■ **WORK REQUEST**: Give back every line of the material exactly, as it appears below.

──────── EXTRACTED INFORMATION ────────

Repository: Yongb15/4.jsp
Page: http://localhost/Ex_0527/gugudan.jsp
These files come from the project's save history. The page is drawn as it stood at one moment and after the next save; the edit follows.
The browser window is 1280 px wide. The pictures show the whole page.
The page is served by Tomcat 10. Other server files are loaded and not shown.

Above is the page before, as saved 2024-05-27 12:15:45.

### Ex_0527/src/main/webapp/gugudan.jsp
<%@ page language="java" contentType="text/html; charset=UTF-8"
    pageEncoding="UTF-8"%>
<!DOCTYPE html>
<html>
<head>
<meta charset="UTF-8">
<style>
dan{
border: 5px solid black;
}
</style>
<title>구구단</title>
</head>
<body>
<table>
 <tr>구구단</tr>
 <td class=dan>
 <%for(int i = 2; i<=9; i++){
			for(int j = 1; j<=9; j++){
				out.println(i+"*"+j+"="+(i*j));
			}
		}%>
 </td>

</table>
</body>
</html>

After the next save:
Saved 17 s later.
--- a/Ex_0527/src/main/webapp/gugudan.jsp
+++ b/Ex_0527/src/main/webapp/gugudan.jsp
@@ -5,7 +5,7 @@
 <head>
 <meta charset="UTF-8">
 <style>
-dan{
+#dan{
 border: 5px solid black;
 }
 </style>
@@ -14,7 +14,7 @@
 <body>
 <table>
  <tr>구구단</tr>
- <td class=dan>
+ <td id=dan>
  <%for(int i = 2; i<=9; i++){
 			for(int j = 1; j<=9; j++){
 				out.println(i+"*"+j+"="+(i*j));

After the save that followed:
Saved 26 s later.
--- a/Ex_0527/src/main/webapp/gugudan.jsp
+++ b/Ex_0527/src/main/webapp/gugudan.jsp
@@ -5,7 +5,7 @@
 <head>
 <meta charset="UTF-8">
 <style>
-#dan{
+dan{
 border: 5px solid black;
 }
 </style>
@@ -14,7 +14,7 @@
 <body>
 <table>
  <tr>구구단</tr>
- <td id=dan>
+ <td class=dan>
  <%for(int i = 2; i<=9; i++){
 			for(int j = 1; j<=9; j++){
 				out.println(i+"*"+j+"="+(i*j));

────────

■ **WRITTEN REPLY**:
Repository: Yongb15/4.jsp
Page: http://localhost/Ex_0527/gugudan.jsp
These files come from the project's save history. The page is drawn as it stood at one moment and after the next save; the edit follows.
The browser window is 1280 px wide. The pictures show the whole page.
The page is served by Tomcat 10. Other server files are loaded and not shown.

Above is the page before, as saved 2024-05-27 12:15:45.

### Ex_0527/src/main/webapp/gugudan.jsp
<%@ page language="java" contentType="text/html; charset=UTF-8"
    pageEncoding="UTF-8"%>
<!DOCTYPE html>
<html>
<head>
<meta charset="UTF-8">
<style>
dan{
border: 5px solid black;
}
</style>
<title>구구단</title>
</head>
<body>
<table>
 <tr>구구단</tr>
 <td class=dan>
 <%for(int i = 2; i<=9; i++){
			for(int j = 1; j<=9; j++){
				out.println(i+"*"+j+"="+(i*j));
			}
		}%>
 </td>

</table>
</body>
</html>

After the next save:
Saved 17 s later.
--- a/Ex_0527/src/main/webapp/gugudan.jsp
+++ b/Ex_0527/src/main/webapp/gugudan.jsp
@@ -5,7 +5,7 @@
 <head>
 <meta charset="UTF-8">
 <style>
-dan{
+#dan{
 border: 5px solid black;
 }
 </style>
@@ -14,7 +14,7 @@
 <body>
 <table>
  <tr>구구단</tr>
- <td class=dan>
+ <td id=dan>
  <%for(int i = 2; i<=9; i++){
 			for(int j = 1; j<=9; j++){
 				out.println(i+"*"+j+"="+(i*j));

After the save that followed:
Saved 26 s later.
--- a/Ex_0527/src/main/webapp/gugudan.jsp
+++ b/Ex_0527/src/main/webapp/gugudan.jsp
@@ -5,7 +5,7 @@
 <head>
 <meta charset="UTF-8">
 <style>
-#dan{
+dan{
 border: 5px solid black;
 }
 </style>
@@ -14,7 +14,7 @@
 <body>
 <table>
  <tr>구구단</tr>
- <td id=dan>
+ <td class=dan>
  <%for(int i = 2; i<=9; i++){
 			for(int j = 1; j<=9; j++){
 				out.println(i+"*"+j+"="+(i*j));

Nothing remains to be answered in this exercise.